Urban Libraries Council (ULC) is a membership organization made up of North America's premier public library systems and the corporations supporting them. While ULC's members primarily represent urban and suburban settings, the work done by ULC is widely used by all libraries including those in rural settings. ULC strategically addresses issues important to all communities including education, workforce and economic development, public safety, environmental sustainability, health, and wellness. ULC's members are thought leaders dedicated to the continuous evolution and strengthening of libraries to meet changing community needs. As ULC celebrates its forty-year anniversary, its work focuses on helping library leaders develop and utilize skills and strategies that match the challenges of the 21st century. Learn more at www.urbanlibraries.org.
About the Association of Science-Technology Centers
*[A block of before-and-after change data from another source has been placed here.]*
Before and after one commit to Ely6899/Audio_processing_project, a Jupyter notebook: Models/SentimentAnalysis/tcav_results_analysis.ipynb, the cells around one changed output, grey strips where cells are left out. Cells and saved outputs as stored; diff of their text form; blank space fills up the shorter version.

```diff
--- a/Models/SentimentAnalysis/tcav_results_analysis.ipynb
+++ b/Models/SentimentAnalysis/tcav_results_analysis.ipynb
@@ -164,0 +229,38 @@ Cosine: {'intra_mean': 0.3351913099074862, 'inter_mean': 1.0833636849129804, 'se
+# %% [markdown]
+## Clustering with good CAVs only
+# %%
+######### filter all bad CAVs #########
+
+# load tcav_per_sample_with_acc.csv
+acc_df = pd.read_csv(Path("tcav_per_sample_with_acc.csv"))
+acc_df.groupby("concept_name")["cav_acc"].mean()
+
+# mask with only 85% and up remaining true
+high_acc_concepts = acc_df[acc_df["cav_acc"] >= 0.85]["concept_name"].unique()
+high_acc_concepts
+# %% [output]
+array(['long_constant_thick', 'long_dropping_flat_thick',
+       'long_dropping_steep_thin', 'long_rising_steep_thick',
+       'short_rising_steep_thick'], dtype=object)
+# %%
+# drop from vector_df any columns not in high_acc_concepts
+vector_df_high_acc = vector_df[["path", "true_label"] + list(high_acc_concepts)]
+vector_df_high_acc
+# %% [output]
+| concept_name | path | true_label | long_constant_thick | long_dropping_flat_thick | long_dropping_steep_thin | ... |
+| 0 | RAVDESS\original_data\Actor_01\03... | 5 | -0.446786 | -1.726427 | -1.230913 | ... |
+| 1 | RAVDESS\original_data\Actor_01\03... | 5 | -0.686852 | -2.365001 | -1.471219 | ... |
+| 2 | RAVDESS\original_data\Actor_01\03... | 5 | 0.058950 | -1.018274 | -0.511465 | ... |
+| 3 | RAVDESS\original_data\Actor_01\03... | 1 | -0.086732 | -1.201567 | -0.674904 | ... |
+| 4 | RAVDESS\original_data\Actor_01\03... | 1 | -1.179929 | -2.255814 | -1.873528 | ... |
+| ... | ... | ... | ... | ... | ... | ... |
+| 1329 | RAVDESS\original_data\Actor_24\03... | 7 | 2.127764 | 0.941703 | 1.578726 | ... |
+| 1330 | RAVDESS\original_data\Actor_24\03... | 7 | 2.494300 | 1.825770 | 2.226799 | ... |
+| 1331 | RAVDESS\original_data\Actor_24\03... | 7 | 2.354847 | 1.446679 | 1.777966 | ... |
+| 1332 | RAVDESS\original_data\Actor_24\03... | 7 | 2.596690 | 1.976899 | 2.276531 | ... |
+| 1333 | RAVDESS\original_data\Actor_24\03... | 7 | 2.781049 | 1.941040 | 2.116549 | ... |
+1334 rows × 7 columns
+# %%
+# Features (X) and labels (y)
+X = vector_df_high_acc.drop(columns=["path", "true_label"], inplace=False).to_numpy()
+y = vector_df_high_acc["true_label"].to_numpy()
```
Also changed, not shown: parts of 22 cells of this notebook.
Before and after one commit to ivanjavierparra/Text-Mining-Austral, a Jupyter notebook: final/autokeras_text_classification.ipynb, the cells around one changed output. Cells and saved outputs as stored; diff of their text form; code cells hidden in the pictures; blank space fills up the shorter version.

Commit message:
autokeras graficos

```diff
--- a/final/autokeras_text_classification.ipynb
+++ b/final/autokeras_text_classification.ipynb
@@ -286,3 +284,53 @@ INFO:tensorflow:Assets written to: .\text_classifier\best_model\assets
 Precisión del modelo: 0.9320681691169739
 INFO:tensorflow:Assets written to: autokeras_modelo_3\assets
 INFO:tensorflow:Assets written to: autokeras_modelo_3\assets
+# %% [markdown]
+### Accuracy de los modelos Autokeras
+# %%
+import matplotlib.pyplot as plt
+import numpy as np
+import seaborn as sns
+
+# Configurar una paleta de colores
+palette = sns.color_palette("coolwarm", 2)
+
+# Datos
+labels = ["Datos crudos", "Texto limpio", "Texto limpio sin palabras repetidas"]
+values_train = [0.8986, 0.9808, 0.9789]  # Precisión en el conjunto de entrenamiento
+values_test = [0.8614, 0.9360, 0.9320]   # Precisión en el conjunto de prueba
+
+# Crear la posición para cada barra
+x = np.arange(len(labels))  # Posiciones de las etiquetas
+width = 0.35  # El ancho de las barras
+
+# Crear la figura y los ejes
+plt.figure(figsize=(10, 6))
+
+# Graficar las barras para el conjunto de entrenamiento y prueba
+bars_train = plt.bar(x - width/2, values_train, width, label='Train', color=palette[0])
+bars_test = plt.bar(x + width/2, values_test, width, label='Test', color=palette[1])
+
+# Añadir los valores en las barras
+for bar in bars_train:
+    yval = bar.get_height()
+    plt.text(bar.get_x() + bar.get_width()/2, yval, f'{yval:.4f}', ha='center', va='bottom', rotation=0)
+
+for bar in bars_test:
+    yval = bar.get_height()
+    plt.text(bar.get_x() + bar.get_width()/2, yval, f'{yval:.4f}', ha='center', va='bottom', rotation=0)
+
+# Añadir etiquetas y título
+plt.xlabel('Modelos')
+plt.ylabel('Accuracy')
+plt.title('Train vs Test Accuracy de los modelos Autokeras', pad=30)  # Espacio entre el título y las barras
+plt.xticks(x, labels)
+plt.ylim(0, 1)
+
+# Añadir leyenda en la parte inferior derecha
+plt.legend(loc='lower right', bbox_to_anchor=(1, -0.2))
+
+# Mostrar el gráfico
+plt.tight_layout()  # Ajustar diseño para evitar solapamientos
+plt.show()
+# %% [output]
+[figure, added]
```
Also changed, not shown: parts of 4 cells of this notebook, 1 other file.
The Association of Science-Technology Centers (ASTC) is a global nonprofit organization of science centers and museums committed to raising public understanding of science's role in solving critical societal issues, and its value in igniting and nurturing the innovative spirit that people of all ages need for success in today's world. ASTC encourages excellence and innovation in informal science learning by serving and linking its members worldwide and advancing their common goals. Founded in 1973, ASTC's nearly 600 members in 44 countries include not only science centers and museums, but also nature centers, aquariums, planetariums, space centers, zoos, botanical gardens, and natural history and children's museums, as well as companies, consultants, and other organizations that share an interest in informal science education. Visit www.astc.org to learn more about ASTC and find a science center near you.